Leg wraps can be worn with menís garb. They are long strips of fabric either woven to the correct width or cut, usually on the bias. They are secured with small metal tags sewn to one end of the strip, or they are tucked in to the wrap.
Modern t-shaped costume patterns will work quite well for t-tunics. Any simple pull-on type pants pattern will work for menís trousers. If you want to go for the eastern style, just make them wider. For leg bindings, horse leg wraps from any western supply store will work fine.
For the apron dress, one piece of fabric wrapped loosely around the body and pinned at the shoulders will nicely simulate a peplos style apron dress. If you want to get fancy, wrap the fabric a little more tightly and sew straps on the top. Any matched pair of round or oval pins will work for the brooches.
For fabric stick to any natural fiber or natural looking fiber and you will be fine. Donít worry about color. Almost any color can be obtained from natural dyes. Any plain leather belt with a plain buckle can be used. Belts made from fabric may also be used. Lampwork glass beads, metal beads and amber are appropriate for jewelry.
The tunic and the dress are basically the same as the Viking style tunic made from linen or wool. The menís hose are two pieces that are fitted to the leg and tied to the braies (underwear). The braies are essentially short, white, linen drawstring pants.
The hood is basically like this:
A company called Period Patterns makes patterns for this and other types of medieval clothing.
A simple t-tunic pattern as explained above will work for both men and women. Menís hose can be faked by buying danskin menís tights. Make sure you get the menís tights so leg hair does not show through. The hood part from a modern coat pattern can be modified into this type of hood. Just add onto the bottom of the pattern to get the correct shape over the shoulders. Any plain leather belt will work, but it should be overly long. Jewelry was kept to a minimum in this period. Simple gold or silver rings will work. Pewter jewelry is very inexpensive and is just right for much of this period.

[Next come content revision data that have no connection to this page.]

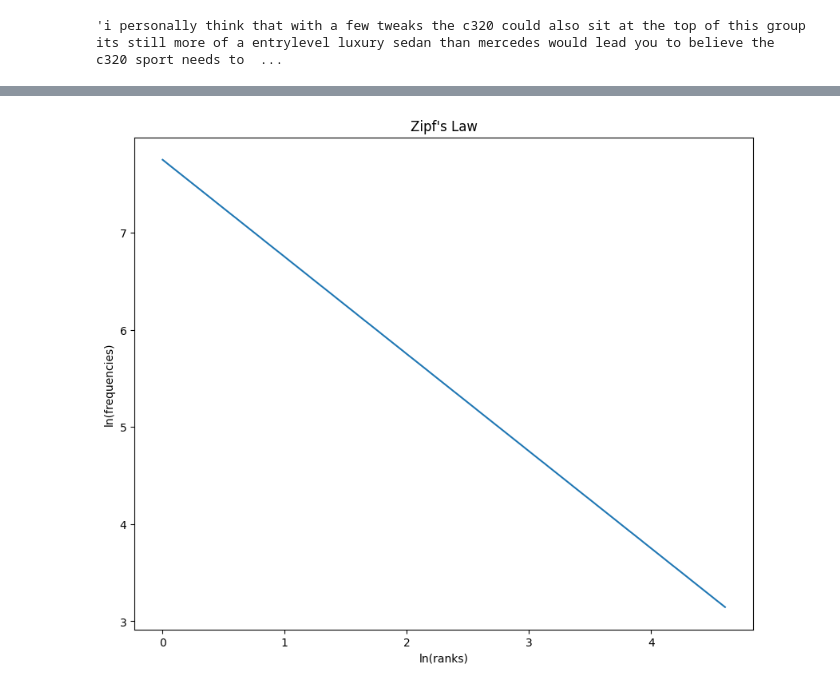
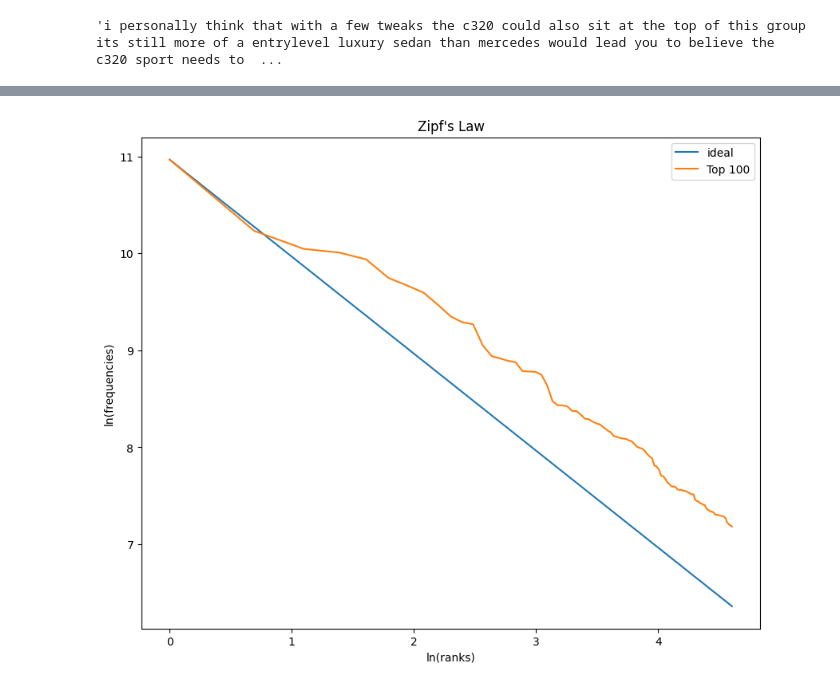
Before and after one commit to SaianshR/edmunds-analysis, a Jupyter notebook: zipf.ipynb, the cells around one changed output, grey strips where cells are left out. Saved outputs shown, nothing was run; the diff lists cells and outputs as text; code cells hidden in the pictures.

Commit message:
adjusted Zipf

```diff
--- a/zipf.ipynb
+++ b/zipf.ipynb
@@ -68,6 +68,8 @@ corpus_without_stop[:500]
  'station']
 # %%
 freq = FreqDist(corpus)
-words = [element[0] for element in freq.most_common(100)] # words (x axis)
-counts = [element[1] for element in freq.most_common(100)] # freqs (y axis)
+last_rank = 100
+
+words = [element[0] for element in freq.most_common(last_rank)] # words (x axis)
+counts = [element[1] for element in freq.most_common(last_rank)] # freqs (y axis)
 l = list(range(1,101))
@@ -78,23 +76,38 @@ test_frequencies = [np.random.randint(1,10000) for x in range(0, 100,1)]
+# %%
+# Creating our test frequencies and holds them in memory
+
+top_frequency = counts[0]
+zipf_list = []
+y_freq = []
+ranks = []
+theta = 1
+# print(counts[:10])
+for idx, freq in enumerate(counts, start=1):
+    # Calculating Zipf's ideal case
+    zipf_list.append(top_frequency * (1/idx))
+    # Calculating Zipf's for our data
+    y_freq.append(theta*np.log(freq/(last_rank*counts[-1])))
+    # Mapping ranks
+    ranks.append(idx)
+
+zipf_list = np.log(zipf_list)
+ranks = np.log(ranks)
 # %%
 # Creates Zipf Law's plot
 plt.figure(figsize=(10, 8))
 ax = plt.subplot(111, title="Zipf's Law")
 
-freqs = pd.Series(test_frequencies)
+difference = zipf_list[0] - y_freq[0]
 
-top_freq = freqs[0]
+y_freq = [x+difference for x in y_freq]
 
-zipf_list = []
-ranks = []
-for rank, freq in enumerate(freqs, start=1):
-    zipf_freq = top_freq * (1/rank)
-    zipf_list.append(np.log(zipf_freq))
-    ranks.append(np.log(rank))
-ax.plot(ranks, zipf_list)
+ax.plot(ranks, zipf_list, label='ideal') # Ideal Case
+ax.plot(ranks, y_freq, label='Top 100', ) # Our data
 plt.xlabel('ln(ranks)')
 plt.ylabel('ln(frequencies)')
+plt.legend(loc='upper right')
 plt.show()
 # %% [output]
-[figure, old version]
+[figure, new version]
 # %%
 # Task 2, Find the top 10 brands from frequency counts. You will need to write a script to count the frequencies of words (stopwords should NOT be counted).
```
Also changed, not shown: parts of 2 cells of this notebook.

To do this style properly you are going to need to do some research and make or buy some patterns. The basics are a poofy shirt, a vest type garment (doublet for men and bodice for women) and a skirt for women and pants for men. Men can also wear really short very poofy pants and tights. If women want an Italian look, raise the waist and sew the bodice to the skirt. For men, tighten the vest and use laces instead of buttons. Also for Italian men can forgo pants altogether and wear a codpice and hose. Again this will require some research. For jewelry pearls are very appropriate. Also any gemstone strands and big gold or silver brooches pinned to the top of the bodice. Large gemstone rings for men or women are also good. Earrings on men are also appropriate for this time period.
Simplicity makes several reasonably good patterns for late period clothing.
Unfortunately they no longer make menís clothing patterns. Raising the neckline and adding tabs on the bottom, tabs or rolls on the sleeve holes and possibly a collar can alter a modern vest pattern. Any pants pattern can be used. Short pants can be worn with tights underneath.
Shoes can be made from leather fabric or felt. There are several good places to find patterns online and in books. These are listed under where to go for more.
Some of the other necessities are easy to make and some are not. Feast gear would be difficult unless you already have access to the equipment to make it. If you want to at least decorate your own feast gear, most do it yourself ceramics shops have plates and bowls and goblets. Beaded jewelry is pretty easy to make, but true lapidary is usually beyond all but skilled artisans. Some jewelry pieces such as simple rings and earrings are not hard, but will require you to find someone who knows what they are doing and has the proper equipment. Simple pendants can also be fashioned by cutting sheet metal and decorating with a sharp instrument. For example this is a pair of Byzantine earrings that can easily be made at home.
Since garb does not have pockets, pouches are necessary. A simple drawstring pouch will work well for any period.
In my opinion the best place to shop for SCA stuff is TJMaxx. They always have amber jewelry and other stings of semiprecious stones. I have purchased much feast gear there for very little money. I also like to pick up other things that help to create the medieval feel such as boxes pillows and throws. Another good place to buy this dťcor kind of stuff is Hobby Lobby. They usually have really inexpensive boxes and pillows and such. Also donít forget all of the accoutrements for feast such as napkins, place mats, candlesticks etc. As far as cutlery goes, donít worry too much about it. Just use plain metal silverware and you will be fine.